TALLAHASSEE, Florida - Secretary Michael Crews and Warden Walt Summers today joined community members at the opening of the Gadsden County Re-Entry Center in Havana, Florida. This 432 bed facility is the first of its kind in the North Florida area and will serve as a model for others like it throughout Florida.
"The Department of Corrections is committed to reducing recidivism in order to keep Florida families safe. The Gadsden Re-Entry Center is just one piece of the puzzle that makes up a complete and successful inmate re-entry process," said Secretary Crews. "It will help provide inmates the tools they need to transition from prison to society in order to be productive, contributing members to the local community."
This medium custody facility will serve as the gateway for inmates who are preparing to re-enter society.
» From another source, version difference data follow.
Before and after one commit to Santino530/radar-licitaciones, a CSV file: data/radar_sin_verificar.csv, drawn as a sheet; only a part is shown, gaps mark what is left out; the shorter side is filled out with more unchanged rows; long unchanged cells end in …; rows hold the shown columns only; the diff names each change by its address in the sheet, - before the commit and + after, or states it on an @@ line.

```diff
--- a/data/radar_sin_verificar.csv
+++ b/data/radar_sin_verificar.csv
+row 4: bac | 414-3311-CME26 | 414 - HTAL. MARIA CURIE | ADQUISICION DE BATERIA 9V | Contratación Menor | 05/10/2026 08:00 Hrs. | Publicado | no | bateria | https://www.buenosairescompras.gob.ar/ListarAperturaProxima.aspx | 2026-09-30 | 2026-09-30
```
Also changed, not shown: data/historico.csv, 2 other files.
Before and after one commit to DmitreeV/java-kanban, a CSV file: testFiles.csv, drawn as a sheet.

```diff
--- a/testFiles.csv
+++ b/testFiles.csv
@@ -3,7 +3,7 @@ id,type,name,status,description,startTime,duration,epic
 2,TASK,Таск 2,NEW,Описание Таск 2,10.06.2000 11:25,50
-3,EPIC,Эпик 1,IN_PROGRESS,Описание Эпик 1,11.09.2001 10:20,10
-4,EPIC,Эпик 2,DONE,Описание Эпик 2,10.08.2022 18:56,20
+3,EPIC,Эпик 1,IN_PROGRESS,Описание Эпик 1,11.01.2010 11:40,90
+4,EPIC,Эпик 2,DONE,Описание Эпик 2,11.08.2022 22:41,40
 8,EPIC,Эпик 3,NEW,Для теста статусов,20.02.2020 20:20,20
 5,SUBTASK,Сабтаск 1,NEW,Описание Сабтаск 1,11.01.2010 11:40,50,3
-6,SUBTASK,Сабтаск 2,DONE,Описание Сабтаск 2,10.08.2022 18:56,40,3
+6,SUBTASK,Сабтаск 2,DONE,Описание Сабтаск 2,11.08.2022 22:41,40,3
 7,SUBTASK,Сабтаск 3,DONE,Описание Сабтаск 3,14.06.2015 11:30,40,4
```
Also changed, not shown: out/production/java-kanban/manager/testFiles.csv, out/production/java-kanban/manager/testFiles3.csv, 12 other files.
A variety of transition programs such as Family Re-Unification, Victim Awareness, Anger Management and Money SMART, along with other programs, will help inmates serve as productive members of their community upon release.
In addition, inmates will have the opportunity to take part in academic programs and vocational education programs, such as Culinary Arts, Industrial Machine and Maintenance Repair and Masonry. These types of programs assist inmates in the transition process by providing relevant job skills training necessary to obtain gainful employment upon release.
"At the Gadsden Re-Entry Center, inmates will work hard to be well rounded citizens. They will be better parents, employees, students and community members," said Warden Walt Summers.
Successful re-entry is accomplished when a team of partners work together to assist inmates in becoming law-abiding citizens, thus reducing recidivism. The partnership and involvement of the community is key to developing a successful re-entry process.
The Open House today offered an opportunity for community members to view the facility and become familiar with the Department and institution staff. Inmates will arrive at the facility beginning in January, at which time community volunteers can participate in facility programs and activities.
As Florida's largest state agency, the Department of Corrections employs more than 22,000 members statewide, oversees more than 100,000 inmates and supervises nearly 146,000 offenders in the community.